#### EXERCISE
Only the lines holding "system" are wanted. Copy every one from the records below.

══ PROVIDED RECORDS

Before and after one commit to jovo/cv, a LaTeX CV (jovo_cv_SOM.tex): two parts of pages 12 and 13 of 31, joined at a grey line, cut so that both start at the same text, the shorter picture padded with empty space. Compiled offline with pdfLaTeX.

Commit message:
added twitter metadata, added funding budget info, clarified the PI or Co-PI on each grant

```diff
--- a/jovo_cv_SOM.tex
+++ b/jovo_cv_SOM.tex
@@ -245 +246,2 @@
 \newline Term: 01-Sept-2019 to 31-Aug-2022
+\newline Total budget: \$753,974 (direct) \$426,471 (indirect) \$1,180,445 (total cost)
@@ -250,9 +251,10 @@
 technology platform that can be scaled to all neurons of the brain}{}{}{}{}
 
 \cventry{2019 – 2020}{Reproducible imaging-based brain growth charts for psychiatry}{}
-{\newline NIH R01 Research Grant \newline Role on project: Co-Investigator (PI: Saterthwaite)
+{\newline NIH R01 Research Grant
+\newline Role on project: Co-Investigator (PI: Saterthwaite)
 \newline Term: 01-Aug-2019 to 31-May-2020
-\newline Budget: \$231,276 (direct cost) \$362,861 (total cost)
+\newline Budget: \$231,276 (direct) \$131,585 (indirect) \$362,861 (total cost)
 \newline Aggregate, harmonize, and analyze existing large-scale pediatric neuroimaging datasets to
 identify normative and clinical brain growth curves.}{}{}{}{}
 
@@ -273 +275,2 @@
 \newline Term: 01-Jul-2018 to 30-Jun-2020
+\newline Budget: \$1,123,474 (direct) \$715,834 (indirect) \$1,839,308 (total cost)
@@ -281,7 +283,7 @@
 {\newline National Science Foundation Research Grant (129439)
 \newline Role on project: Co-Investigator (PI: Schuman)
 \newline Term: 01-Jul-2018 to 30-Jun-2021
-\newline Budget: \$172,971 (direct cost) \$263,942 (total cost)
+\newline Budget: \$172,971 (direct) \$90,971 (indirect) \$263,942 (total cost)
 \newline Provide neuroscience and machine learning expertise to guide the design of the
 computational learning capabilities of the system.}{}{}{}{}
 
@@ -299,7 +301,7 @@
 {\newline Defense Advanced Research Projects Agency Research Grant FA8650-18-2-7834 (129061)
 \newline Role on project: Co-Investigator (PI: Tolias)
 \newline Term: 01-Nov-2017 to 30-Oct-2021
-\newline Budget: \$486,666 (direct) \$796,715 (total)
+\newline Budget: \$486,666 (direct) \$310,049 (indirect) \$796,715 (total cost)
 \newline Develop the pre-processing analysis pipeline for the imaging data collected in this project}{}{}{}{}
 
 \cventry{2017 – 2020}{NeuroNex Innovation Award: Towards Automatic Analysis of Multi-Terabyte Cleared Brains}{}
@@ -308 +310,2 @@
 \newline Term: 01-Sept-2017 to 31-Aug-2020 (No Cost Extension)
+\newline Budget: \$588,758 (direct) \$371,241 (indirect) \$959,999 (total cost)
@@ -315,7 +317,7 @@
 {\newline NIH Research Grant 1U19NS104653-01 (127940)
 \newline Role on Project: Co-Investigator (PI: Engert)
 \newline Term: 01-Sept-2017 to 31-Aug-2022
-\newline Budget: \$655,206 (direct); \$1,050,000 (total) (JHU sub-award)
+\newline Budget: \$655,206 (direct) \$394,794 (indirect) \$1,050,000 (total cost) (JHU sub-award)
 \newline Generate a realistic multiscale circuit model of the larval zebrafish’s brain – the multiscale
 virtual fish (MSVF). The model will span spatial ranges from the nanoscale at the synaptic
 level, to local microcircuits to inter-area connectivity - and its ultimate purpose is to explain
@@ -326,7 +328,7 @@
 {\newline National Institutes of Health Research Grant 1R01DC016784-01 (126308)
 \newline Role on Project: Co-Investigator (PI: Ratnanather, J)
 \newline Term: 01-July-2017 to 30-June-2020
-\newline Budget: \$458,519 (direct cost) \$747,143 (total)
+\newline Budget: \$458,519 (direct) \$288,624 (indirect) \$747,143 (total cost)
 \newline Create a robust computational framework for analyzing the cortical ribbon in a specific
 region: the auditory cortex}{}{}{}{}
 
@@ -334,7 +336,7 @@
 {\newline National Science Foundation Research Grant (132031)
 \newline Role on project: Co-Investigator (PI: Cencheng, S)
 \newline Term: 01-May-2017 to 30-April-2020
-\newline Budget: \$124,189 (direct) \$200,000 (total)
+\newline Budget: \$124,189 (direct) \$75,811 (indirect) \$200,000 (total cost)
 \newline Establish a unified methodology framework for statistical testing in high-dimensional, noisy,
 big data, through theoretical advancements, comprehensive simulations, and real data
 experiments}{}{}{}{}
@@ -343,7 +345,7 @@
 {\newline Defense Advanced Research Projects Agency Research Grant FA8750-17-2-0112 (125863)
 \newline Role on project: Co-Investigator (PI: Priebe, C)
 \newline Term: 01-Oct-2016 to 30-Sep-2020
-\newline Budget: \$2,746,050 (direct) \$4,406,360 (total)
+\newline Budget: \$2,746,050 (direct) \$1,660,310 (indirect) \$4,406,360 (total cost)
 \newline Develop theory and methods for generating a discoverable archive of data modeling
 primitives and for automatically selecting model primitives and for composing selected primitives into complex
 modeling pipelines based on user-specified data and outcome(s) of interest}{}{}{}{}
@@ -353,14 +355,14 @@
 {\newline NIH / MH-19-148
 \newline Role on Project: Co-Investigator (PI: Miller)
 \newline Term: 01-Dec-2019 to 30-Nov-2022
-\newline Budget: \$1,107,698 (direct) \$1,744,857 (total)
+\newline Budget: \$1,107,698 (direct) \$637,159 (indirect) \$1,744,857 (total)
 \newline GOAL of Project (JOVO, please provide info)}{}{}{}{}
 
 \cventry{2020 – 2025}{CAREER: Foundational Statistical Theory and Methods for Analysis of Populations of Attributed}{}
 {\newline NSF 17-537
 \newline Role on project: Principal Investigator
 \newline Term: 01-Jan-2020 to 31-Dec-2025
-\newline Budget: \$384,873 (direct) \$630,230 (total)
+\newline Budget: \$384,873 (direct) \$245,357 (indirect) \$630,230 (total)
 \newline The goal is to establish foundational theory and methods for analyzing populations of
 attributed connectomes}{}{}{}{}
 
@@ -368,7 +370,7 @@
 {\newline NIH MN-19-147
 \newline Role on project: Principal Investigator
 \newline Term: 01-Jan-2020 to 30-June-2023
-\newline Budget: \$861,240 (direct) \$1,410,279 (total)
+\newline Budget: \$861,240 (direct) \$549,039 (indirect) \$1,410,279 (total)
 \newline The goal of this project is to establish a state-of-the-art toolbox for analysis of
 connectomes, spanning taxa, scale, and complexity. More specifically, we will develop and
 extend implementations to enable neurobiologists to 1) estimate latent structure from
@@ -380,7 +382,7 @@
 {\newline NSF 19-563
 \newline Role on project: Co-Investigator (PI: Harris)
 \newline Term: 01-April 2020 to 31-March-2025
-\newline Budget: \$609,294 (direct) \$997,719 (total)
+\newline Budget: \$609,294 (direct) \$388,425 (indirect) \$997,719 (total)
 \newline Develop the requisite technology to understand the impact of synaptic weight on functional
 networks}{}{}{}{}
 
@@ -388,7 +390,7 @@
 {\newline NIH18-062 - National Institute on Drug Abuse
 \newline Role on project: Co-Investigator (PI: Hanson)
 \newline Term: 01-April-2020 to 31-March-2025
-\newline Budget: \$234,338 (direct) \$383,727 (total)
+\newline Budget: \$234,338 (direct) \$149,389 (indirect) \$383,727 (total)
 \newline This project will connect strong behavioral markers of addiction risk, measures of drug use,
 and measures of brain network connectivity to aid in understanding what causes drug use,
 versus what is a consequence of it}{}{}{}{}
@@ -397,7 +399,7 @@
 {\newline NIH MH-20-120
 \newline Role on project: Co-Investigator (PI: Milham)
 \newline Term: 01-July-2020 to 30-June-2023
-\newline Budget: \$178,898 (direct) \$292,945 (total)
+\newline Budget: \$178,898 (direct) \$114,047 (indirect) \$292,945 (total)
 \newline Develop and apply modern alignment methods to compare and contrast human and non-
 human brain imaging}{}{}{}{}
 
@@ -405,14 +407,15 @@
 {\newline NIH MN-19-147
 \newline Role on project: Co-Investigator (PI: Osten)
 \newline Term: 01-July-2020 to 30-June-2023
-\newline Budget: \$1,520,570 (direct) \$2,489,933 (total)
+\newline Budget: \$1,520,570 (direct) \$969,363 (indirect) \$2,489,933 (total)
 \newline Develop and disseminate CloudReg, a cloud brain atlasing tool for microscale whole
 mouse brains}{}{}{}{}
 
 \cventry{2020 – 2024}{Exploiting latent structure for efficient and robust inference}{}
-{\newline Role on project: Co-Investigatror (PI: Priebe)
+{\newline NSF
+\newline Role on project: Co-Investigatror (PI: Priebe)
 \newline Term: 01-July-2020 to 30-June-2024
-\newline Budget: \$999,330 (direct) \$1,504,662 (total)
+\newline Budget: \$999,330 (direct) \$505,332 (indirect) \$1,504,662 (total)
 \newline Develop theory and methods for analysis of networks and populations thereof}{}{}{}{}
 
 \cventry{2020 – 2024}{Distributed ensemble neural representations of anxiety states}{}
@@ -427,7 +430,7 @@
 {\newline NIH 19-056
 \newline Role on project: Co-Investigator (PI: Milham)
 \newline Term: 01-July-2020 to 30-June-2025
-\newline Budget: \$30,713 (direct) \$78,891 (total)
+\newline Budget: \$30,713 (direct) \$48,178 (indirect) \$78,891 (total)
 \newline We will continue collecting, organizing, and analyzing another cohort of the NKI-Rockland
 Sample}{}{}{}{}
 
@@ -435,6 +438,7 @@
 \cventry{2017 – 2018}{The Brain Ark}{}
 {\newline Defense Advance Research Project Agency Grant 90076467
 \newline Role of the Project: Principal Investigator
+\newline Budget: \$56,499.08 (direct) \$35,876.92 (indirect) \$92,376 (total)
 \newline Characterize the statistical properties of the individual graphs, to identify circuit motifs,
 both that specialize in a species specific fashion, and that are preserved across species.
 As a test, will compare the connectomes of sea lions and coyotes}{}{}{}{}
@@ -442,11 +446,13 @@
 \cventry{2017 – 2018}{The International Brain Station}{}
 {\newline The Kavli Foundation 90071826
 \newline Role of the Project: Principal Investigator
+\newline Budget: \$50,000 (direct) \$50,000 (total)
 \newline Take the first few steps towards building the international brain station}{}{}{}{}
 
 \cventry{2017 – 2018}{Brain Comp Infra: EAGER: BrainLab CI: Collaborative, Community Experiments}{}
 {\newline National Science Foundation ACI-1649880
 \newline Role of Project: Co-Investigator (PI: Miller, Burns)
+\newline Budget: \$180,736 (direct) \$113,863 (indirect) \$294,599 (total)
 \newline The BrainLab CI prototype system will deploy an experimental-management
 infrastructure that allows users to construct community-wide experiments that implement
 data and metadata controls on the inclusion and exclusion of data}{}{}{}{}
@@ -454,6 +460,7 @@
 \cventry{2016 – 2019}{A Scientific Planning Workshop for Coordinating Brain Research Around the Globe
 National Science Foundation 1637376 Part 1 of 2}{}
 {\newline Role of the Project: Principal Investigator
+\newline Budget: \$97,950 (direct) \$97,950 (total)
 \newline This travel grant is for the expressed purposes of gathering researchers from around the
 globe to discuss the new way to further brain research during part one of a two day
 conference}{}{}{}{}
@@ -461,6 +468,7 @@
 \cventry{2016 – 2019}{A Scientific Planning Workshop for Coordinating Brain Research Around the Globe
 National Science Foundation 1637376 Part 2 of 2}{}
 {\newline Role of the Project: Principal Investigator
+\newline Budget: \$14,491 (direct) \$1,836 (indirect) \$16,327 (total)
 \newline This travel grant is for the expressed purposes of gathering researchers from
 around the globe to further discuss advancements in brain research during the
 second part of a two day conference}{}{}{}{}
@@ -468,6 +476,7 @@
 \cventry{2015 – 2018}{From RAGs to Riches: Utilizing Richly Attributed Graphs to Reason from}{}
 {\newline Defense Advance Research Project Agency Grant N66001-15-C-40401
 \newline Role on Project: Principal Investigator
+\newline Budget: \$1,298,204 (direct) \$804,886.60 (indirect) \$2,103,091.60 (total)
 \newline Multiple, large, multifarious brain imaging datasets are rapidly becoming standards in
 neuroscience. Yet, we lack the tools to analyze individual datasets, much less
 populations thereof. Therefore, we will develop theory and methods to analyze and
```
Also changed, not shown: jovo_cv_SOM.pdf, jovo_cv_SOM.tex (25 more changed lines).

════

#### YOUR RESPONSE
 computational learning capabilities of the system.}{}{}{}{}
 \newline The BrainLab CI prototype system will deploy an experimental-management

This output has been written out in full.